Some publishers remain nervous about the impact of the internet – worried that their online efforts will cannibalise their offline business. And they have concerns about how to monetise their internet presence. Auto Trader has had no such qualms and was quick to embrace the web. Kevin Petley explains why.

By Kevin Petley

Like most publishers, Trader Media Group (TMG) has been struck by the amount of press surrounding the issue of ‘Magazine v Digital’. In many cases, commentators have been writing off magazines completely! For instance, in a recent interview, Ian Locks, chief executive of the PPA, referred to a research company’s spurious findings, based on a few consumer interviews, which tried to suggest that the future was bright… but that it was digital and not print.

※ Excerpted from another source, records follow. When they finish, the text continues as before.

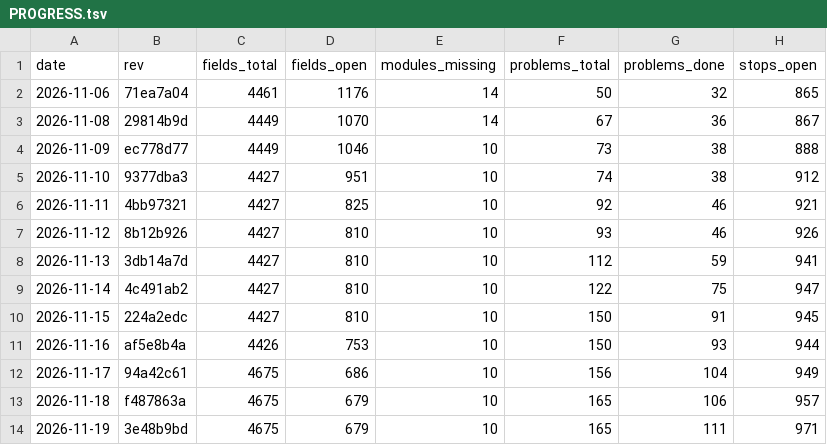
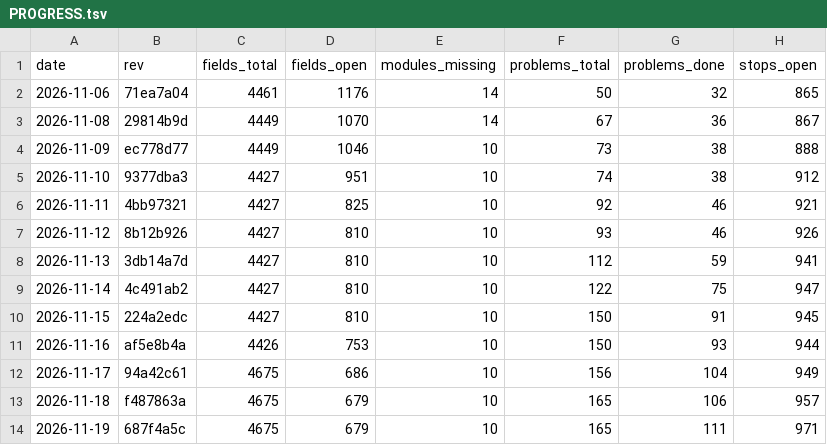
Before and after one commit to Bolebey/openbfme-godot, a TSV file: docs/ennorath/PROGRESS.tsv, drawn as a sheet; only a part is shown; the diff names each change by its address in the sheet, - before the commit and + after, or states it on an @@ line.

```diff
--- a/docs/ennorath/PROGRESS.tsv
+++ b/docs/ennorath/PROGRESS.tsv
-B14 (rev): 3e48b9bd
+B14 (rev): 687f4a5c
```
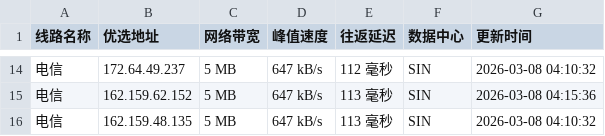
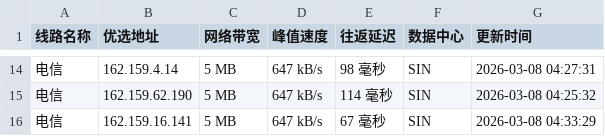
Before and after one commit to yuanxiawan/cfipv4db, a CSV file: cfip.csv, drawn as a sheet; only a part is shown, gaps mark what is left out; the diff covers the shown part only.

```diff
--- a/cfip.csv
+++ b/cfip.csv
@@ -14,3 +14,3 @@
-电信,172.64.49.237,5 MB,647 kB/s,112 毫秒,SIN,2026-03-08 04:10:32
-电信,162.159.62.152,5 MB,647 kB/s,113 毫秒,SIN,2026-03-08 04:15:36
-电信,162.159.48.135,5 MB,647 kB/s,113 毫秒,SIN,2026-03-08 04:10:32
+电信,162.159.4.14,5 MB,647 kB/s,98 毫秒,SIN,2026-03-08 04:27:31
+电信,162.159.62.190,5 MB,647 kB/s,114 毫秒,SIN,2026-03-08 04:25:32
+电信,162.159.16.141,5 MB,647 kB/s,67 毫秒,SIN,2026-03-08 04:33:29
```
Also changed, not shown: 32 edited cells elsewhere in this file, 1 other file.
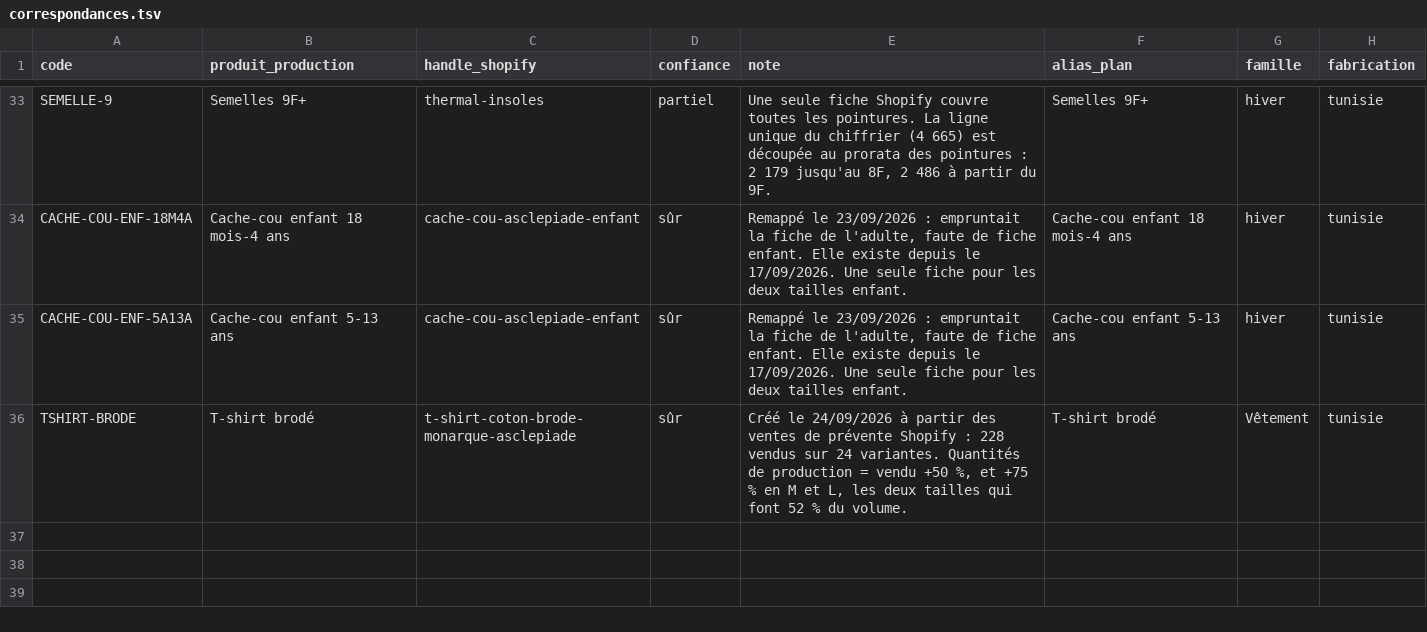
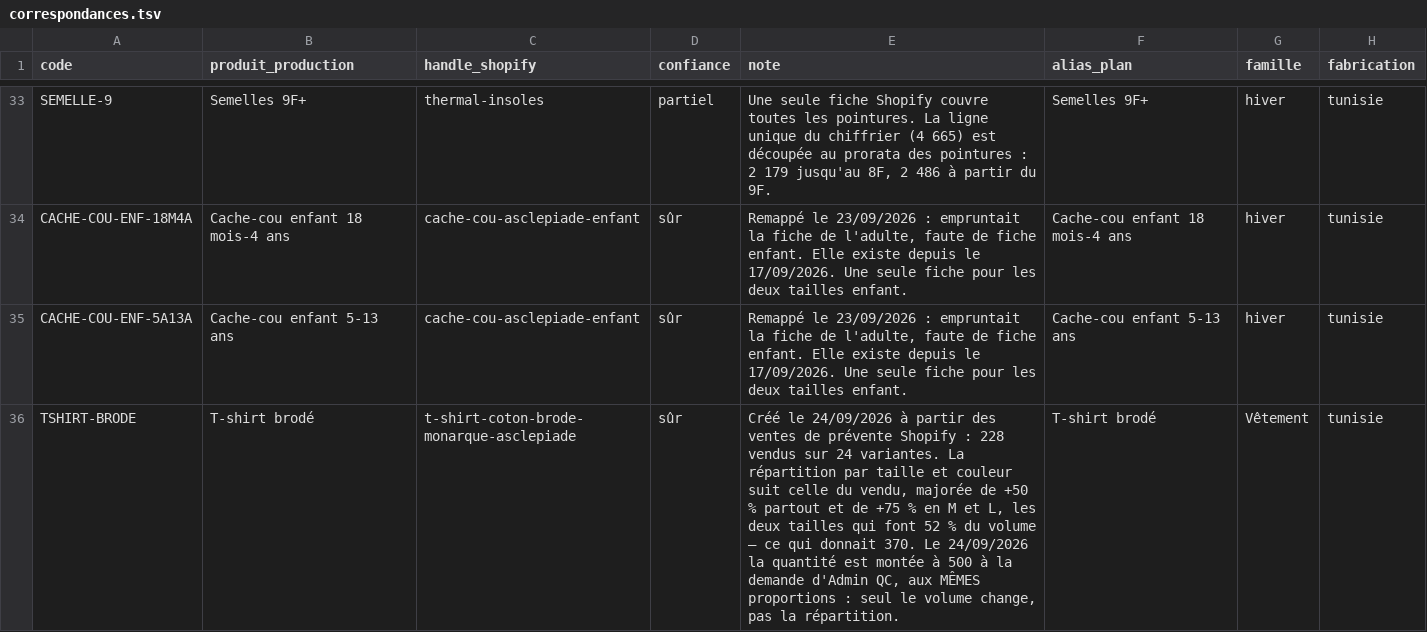
Before and after one commit to lasclay/missive-automations, a TSV file: mrp/donnees/correspondances.tsv, drawn as a sheet; only a part is shown, gaps mark what is left out.

```diff
--- a/mrp/donnees/correspondances.tsv
+++ b/mrp/donnees/correspondances.tsv
@@ -35,2 +35,2 @@ CACHE-COU-ENF-18M4A	Cache-cou enfant 18 mois-4 ans	cache-cou-asclepiade-enfant	s
 CACHE-COU-ENF-5A13A	Cache-cou enfant 5-13 ans	cache-cou-asclepiade-enfant	sûr	Remappé le 23/09/2026 : empruntait la fiche de l'adulte, faute de fiche enfant. Elle existe depuis le 17/09/2026. Une seule fiche pour les deux tailles enfant.	Cache-cou enfant 5-13 ans	hiver	tunisie
-TSHIRT-BRODE	T-shirt brodé	t-shirt-coton-brode-monarque-asclepiade	sûr	Créé le 24/09/2026 à partir des ventes de prévente Shopify : 228 vendus sur 24 variantes. Quantités de production = vendu +50 %, et +75 % en M et L, les deux tailles qui font 52 % du volume.	T-shirt brodé	Vêtement	tunisie
+TSHIRT-BRODE	T-shirt brodé	t-shirt-coton-brode-monarque-asclepiade	sûr	Créé le 24/09/2026 à partir des ventes de prévente Shopify : 228 vendus sur 24 variantes. La répartition par taille et couleur suit celle du vendu, majorée de +50 % partout et de +75 % en M et L, les deux tailles qui font 52 % du volume — ce qui donnait 370. Le 24/09/2026 la quantité est montée à 500 à la demande d'Admin QC, aux MÊMES proportions : seul le volume change, pas la répartition.	T-shirt brodé	Vêtement	tunisie
```
Also changed, not shown: mrp/donnees/plan-production-2627.tsv, mrp/donnees/plan-variantes-2627.tsv, 1 other file.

Ian was rightly dismissive, reminding us that, "previously, we were told that radio would spell the end of newspapers and magazines. Then, well television certainly would… and now, of course, the internet and the digital world would finish them off."

Add to this the views of two very important media luminaries and an interesting position begins to develop. Bill Gates, a man who should know a thing or two about the digital world, said "Newspapers are going to survive, but they have to adapt to the digital world." Whilst Rupert Murdoch recently told media bosses that if their empires did not encompass multi-channels to pass on news and information, then their business will die.

Perhaps the issue is more about people’s understanding of what each channel has to offer and the complimentary role each plays in today’s world. Following the last round of ABCs, an article appeared in the press commenting on the performance of Auto Trader. It took the position, "Auto Trader magazine suffers from digital." But they could have said: "The Auto Trader brand (Print + Digital) announces record audience growth." I guess the suggestion of a circulation drop made for better news, although, unfortunately, it missed the point.

So what is the truth?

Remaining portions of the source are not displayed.